┏━━

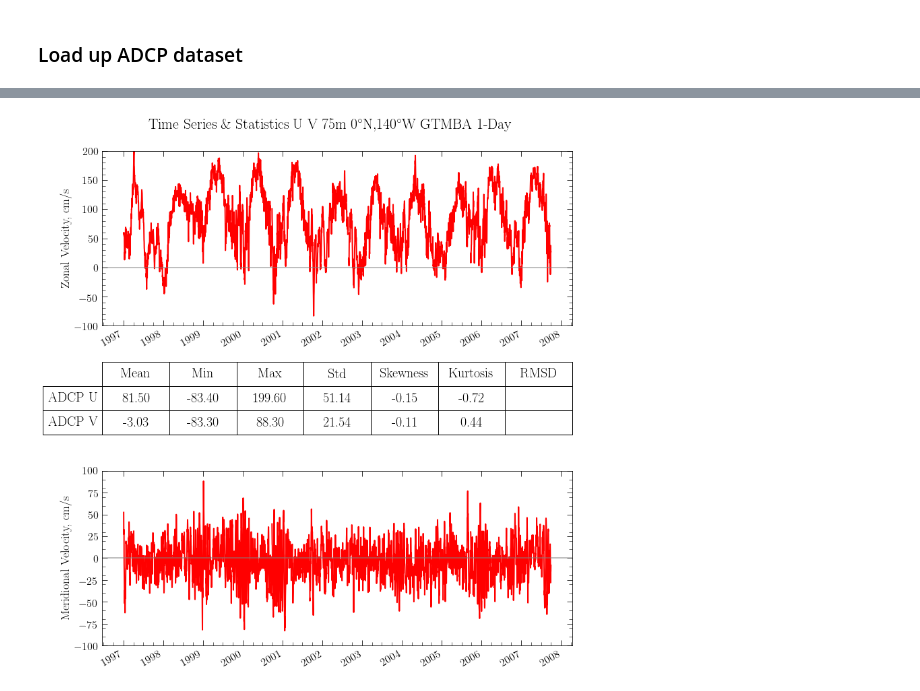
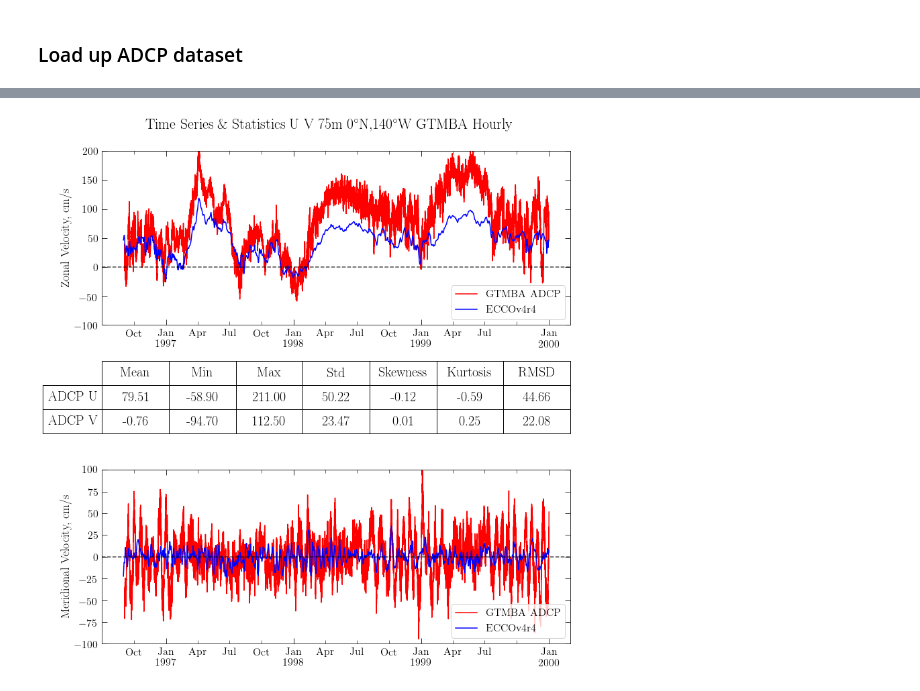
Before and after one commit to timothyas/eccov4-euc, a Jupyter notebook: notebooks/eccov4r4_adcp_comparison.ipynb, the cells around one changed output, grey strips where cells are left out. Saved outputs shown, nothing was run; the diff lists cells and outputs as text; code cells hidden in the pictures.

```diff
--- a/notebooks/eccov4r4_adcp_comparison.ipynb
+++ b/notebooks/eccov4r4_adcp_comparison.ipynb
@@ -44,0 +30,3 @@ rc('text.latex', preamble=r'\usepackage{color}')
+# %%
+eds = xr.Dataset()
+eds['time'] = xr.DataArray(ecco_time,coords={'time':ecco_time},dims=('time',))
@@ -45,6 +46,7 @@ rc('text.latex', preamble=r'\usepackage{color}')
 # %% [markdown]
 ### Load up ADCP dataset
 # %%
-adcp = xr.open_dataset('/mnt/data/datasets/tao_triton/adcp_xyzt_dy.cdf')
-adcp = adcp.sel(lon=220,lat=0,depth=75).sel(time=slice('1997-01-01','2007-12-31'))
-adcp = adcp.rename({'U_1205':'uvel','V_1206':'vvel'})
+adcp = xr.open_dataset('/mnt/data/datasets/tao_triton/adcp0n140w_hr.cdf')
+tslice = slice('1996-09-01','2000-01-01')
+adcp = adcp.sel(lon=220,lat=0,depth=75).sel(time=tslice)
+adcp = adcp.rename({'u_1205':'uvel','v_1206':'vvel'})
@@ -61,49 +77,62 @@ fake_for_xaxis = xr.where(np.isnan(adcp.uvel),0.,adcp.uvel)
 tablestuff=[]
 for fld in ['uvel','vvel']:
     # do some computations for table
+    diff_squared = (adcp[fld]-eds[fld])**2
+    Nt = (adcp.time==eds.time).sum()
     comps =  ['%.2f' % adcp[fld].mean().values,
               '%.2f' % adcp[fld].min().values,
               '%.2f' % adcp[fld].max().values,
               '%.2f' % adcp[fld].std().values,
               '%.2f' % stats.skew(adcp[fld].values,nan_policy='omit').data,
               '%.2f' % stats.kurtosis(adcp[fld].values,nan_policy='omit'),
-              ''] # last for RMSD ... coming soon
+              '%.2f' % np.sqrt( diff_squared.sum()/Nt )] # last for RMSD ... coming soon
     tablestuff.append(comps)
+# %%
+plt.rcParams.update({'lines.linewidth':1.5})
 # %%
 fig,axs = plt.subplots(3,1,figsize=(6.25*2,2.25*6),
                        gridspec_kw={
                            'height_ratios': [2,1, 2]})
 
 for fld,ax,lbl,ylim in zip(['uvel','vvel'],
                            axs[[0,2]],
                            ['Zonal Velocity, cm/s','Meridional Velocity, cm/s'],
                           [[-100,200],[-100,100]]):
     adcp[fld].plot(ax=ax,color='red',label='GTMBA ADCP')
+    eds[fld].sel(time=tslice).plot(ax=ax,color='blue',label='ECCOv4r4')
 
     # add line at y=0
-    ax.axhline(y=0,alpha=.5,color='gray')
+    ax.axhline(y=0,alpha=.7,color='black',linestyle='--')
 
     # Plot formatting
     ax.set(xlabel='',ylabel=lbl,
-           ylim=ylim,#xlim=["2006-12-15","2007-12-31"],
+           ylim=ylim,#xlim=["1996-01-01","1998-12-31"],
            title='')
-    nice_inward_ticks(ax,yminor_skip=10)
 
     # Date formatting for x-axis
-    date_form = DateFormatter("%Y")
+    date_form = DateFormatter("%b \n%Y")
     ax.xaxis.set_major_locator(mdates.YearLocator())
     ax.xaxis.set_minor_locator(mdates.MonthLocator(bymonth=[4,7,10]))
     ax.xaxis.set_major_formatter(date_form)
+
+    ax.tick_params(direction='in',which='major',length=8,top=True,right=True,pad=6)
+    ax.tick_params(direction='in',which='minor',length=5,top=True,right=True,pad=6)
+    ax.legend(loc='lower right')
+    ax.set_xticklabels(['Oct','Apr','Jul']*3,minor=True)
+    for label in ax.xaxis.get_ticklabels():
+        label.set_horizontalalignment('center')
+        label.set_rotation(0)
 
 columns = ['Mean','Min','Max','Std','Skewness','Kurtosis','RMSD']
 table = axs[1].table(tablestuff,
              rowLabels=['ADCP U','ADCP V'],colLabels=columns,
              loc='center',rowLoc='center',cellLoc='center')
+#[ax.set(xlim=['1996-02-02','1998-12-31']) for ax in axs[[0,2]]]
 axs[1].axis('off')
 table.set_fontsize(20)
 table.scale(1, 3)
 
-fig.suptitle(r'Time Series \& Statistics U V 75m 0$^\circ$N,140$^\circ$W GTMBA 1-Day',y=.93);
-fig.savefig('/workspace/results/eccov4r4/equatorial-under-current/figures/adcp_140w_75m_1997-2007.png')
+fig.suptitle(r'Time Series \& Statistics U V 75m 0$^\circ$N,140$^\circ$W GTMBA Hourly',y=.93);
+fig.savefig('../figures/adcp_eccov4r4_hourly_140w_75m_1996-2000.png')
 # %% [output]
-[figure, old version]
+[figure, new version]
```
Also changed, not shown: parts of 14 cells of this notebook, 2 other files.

┗━━
┏━━

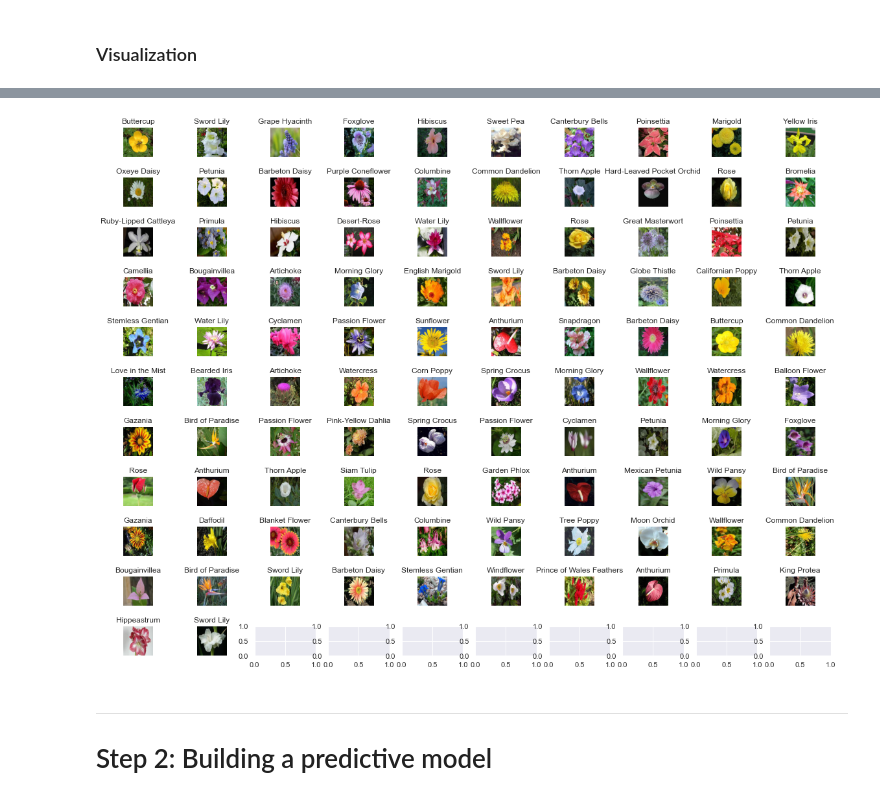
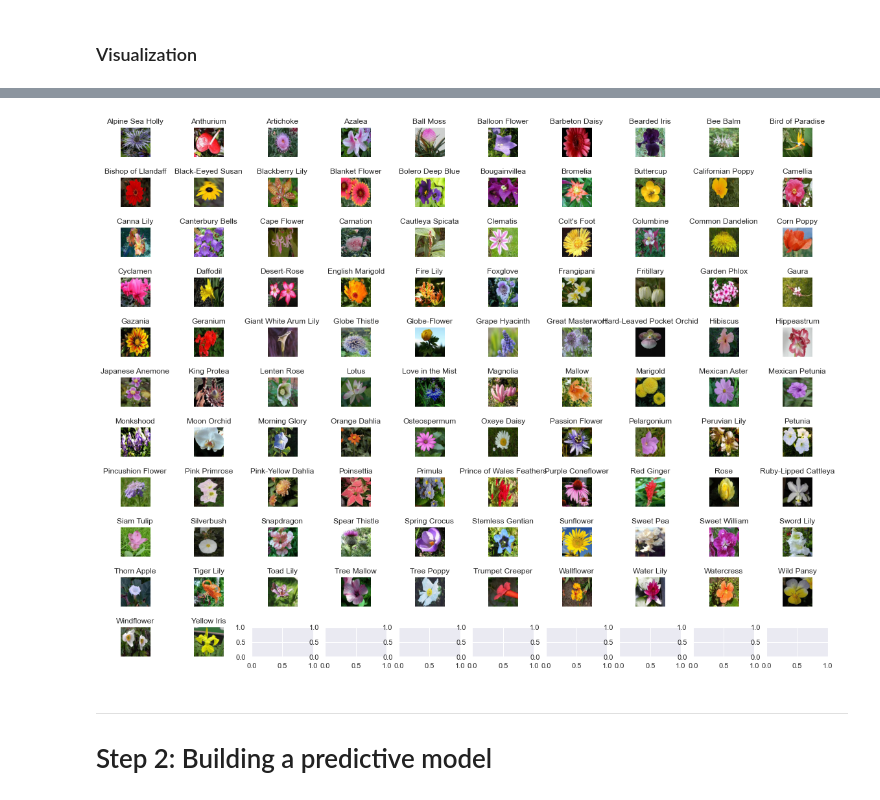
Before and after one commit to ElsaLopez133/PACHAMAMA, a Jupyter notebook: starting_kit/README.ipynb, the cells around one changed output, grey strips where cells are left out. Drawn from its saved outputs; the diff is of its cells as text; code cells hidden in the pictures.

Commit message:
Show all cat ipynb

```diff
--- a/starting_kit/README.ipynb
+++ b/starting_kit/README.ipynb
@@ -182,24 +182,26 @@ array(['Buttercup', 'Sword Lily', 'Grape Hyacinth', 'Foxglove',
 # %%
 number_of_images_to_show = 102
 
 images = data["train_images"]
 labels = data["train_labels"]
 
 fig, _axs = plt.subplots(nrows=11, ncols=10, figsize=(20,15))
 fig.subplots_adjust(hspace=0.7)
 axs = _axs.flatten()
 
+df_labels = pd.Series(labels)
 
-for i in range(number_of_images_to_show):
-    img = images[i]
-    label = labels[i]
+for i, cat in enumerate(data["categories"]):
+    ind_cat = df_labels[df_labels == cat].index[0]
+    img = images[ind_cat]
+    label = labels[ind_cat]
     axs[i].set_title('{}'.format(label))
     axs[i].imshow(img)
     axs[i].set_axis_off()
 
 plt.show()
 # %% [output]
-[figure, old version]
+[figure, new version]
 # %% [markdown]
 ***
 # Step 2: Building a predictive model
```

┗━━
┏━━

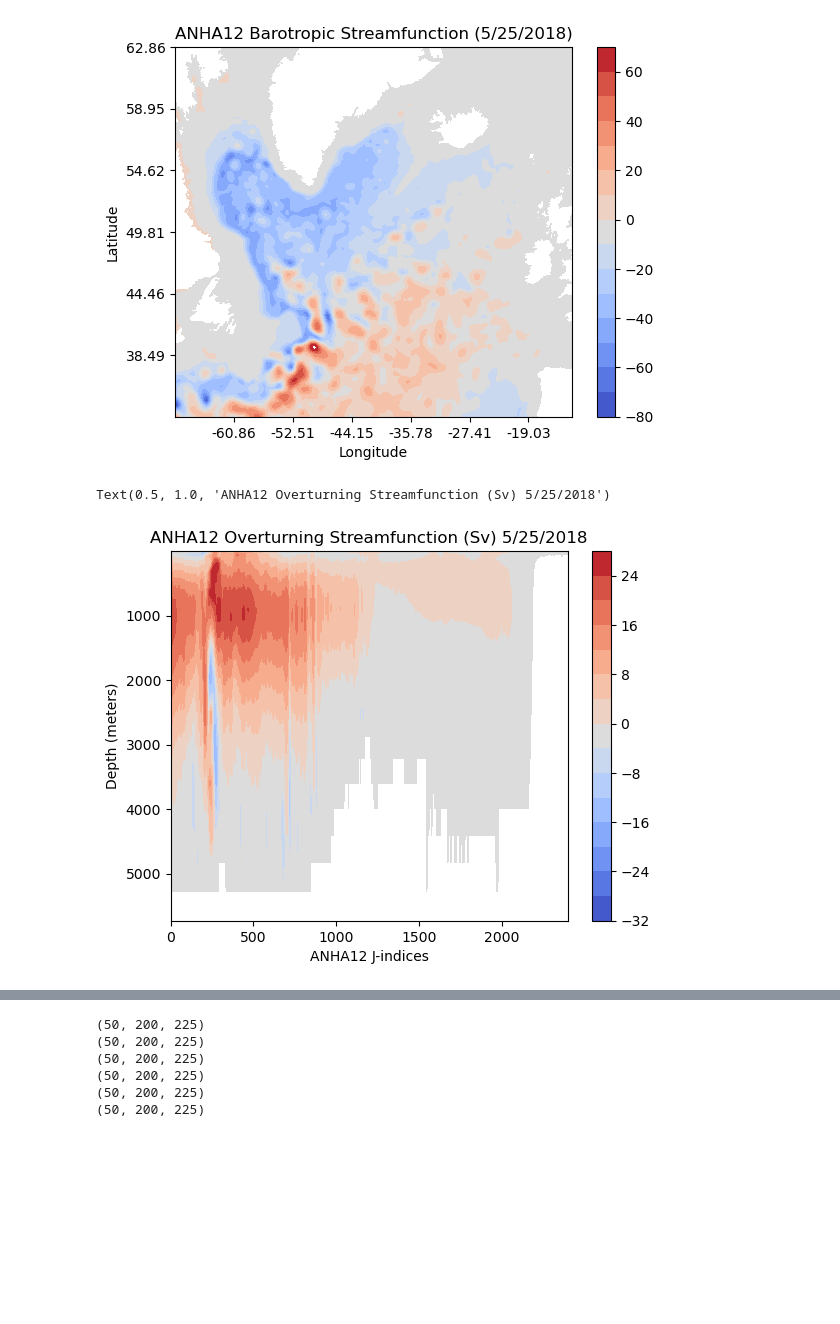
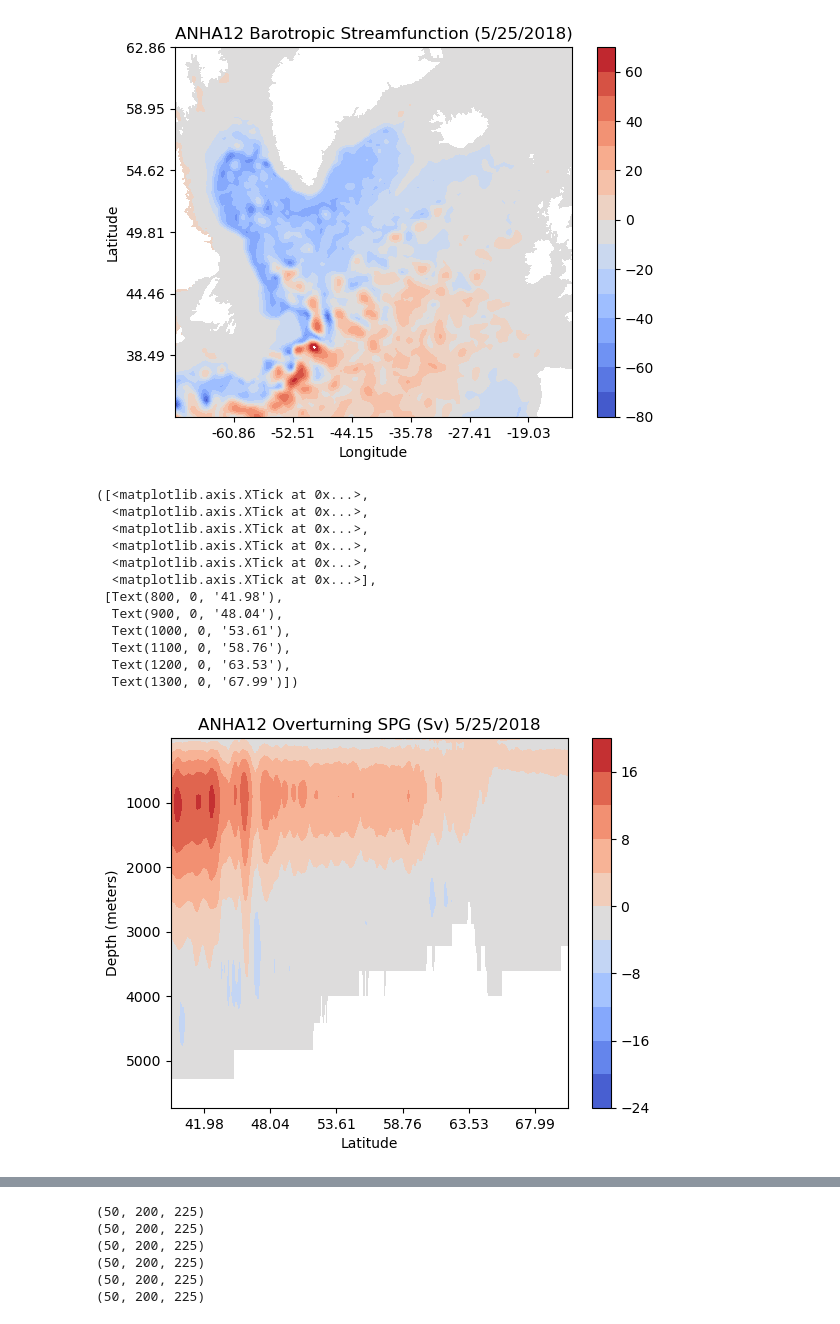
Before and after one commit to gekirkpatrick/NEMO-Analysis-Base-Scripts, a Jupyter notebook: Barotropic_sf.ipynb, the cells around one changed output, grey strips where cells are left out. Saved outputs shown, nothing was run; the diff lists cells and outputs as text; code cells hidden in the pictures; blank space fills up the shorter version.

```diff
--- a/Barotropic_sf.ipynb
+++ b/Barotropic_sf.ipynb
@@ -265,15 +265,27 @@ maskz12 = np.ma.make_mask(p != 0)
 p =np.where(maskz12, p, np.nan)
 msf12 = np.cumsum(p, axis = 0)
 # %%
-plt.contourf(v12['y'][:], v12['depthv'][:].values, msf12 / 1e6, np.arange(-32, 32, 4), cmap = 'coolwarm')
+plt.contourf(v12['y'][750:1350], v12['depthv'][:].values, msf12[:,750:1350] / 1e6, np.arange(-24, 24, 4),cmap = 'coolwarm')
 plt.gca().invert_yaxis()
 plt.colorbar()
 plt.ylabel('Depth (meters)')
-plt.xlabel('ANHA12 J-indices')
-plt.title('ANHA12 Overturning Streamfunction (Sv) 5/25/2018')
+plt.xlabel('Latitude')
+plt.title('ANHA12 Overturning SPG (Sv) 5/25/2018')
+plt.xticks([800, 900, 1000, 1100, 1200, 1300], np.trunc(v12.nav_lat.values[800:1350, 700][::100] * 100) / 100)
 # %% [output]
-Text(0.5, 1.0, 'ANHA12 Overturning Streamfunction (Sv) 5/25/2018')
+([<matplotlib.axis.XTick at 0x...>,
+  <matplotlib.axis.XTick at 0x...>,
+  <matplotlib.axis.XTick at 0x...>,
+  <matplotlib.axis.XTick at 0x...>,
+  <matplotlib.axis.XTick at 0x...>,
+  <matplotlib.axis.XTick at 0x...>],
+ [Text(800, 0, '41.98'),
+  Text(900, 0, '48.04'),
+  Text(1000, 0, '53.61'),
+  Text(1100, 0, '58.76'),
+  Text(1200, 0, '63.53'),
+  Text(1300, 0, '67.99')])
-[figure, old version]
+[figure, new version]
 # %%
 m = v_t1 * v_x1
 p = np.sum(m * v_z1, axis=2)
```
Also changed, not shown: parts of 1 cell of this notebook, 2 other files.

┗━━

* What you are asked to do *
Go through the material above and count the lines that contain "vvel"; give that number alone.

* Solved problem *
4